There are practical strategies to go with this philosophy, as Appelbaum notes: "If museums live at the intersection of heritage, education, and tourism, our job is to show them how to use their money in the right way"—for example, by appealing to the cultural consumers he calls the "knowledge tourist" or "heritage tourist." Embedded in his design ideology is a commitment to inventing ways for museums to become and remain self-sustainable.
Appelbaum proudly describes the museum today as "a lively place filled with voices and music, created either by the exhibits themselves or by the people's enthusiasm for sharing words." The Language Plaza—the museum's pièce de résistance—is a perfect demonstration of this idea. It's a 13-meter-high verbal planetarium with projections on the ceiling and walls above a reflective floor. Groups of strangers of all ages sit transfixed in silent awe, listening to poems and song lyrics and concentrating on the connections between the familiar voices and abstract visual interpretations. Rarely have Brazilian audiences sat so still and focused for so long.
As anyone who knows this country can tell you, Brazilians take raw material and turn it into magic. What if more people were able to wrap this improvisational force around a deeply informed understanding of their culture and language? The country may at last be witnessing a long-awaited educational renaissance: The museum has had 300,000 visitors in its first six months, more than all other Brazilian museums annually. Throughout the world, people are betting on Brazil's future, and it looks as though the Museum of the Portuguese Language will light the way.

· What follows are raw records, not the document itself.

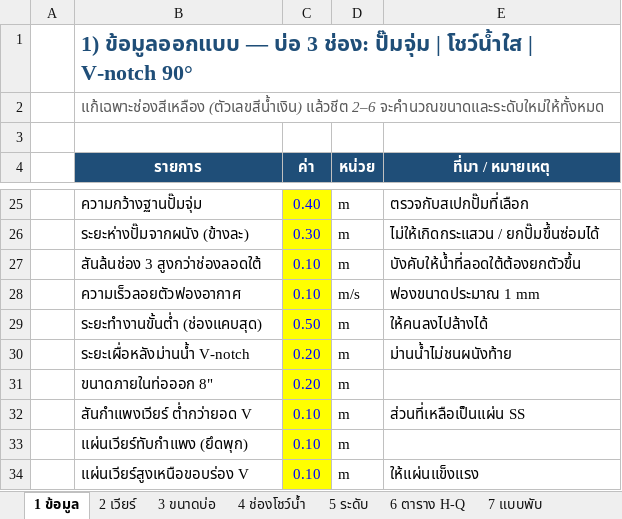
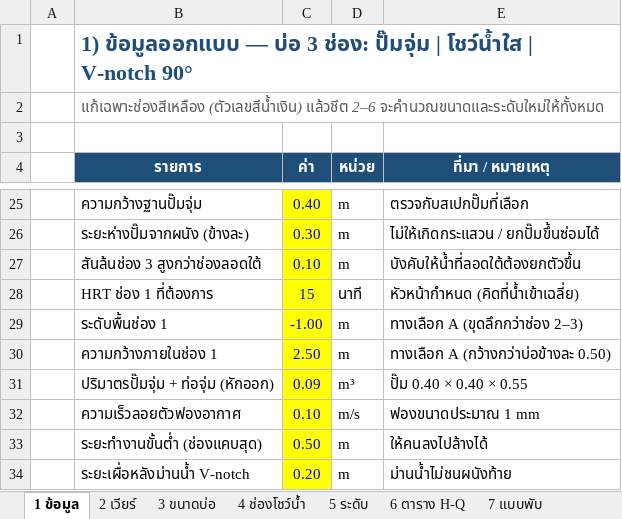
Before and after one commit to artkantaphit43/-, an Excel workbook: weir_design.xlsx, sheet 1 ข้อมูล, drawn as a sheet; only a part is shown, gaps mark what is left out; the shorter side is filled out with more unchanged rows; values as stored, in another font and other column widths than the file's, no borders; the diff names each change by its address in the sheet, - before the commit and + after, or states it on an @@ line.

```diff
--- a/weir_design.xlsx (sheet 1 ข้อมูล)
+++ b/weir_design.xlsx (sheet 1 ข้อมูล)
+row 28:  | HRT ช่อง 1 ที่ต้องการ | 15 | นาที | หัวหน้ากำหนด (คิดที่น้ำเข้าเฉลี่ย)
+row 29:  | ระดับพื้นช่อง 1 | -1.00 | m | ทางเลือก A (ขุดลึกกว่าช่อง 2–3)
+row 30:  | ความกว้างภายในช่อง 1 | 2.50 | m | ทางเลือก A (กว้างกว่าบ่อข้างละ 0.50)
+row 31:  | ปริมาตรปั๊มจุ่ม + ท่อจุ่ม (หักออก) | 0.09 | m³ | ปั๊ม 0.40 × 0.40 × 0.55
```
Also changed, not shown: sheet 3 ขนาดบ่อ, sheet 7 แบบพับ, sheet 5 ระดับ, sheet 9 HRT ช่อง 1, formulas that keep their value, 12 other files.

The author thanks the following people for their generous help: Ralph Appelbaum, Marcello Dantas, Isa Grinspum, Paulo Mendes da Rocha, Jarbas Montovanini, Dilene Otto, and Ana Rosa Saraiva.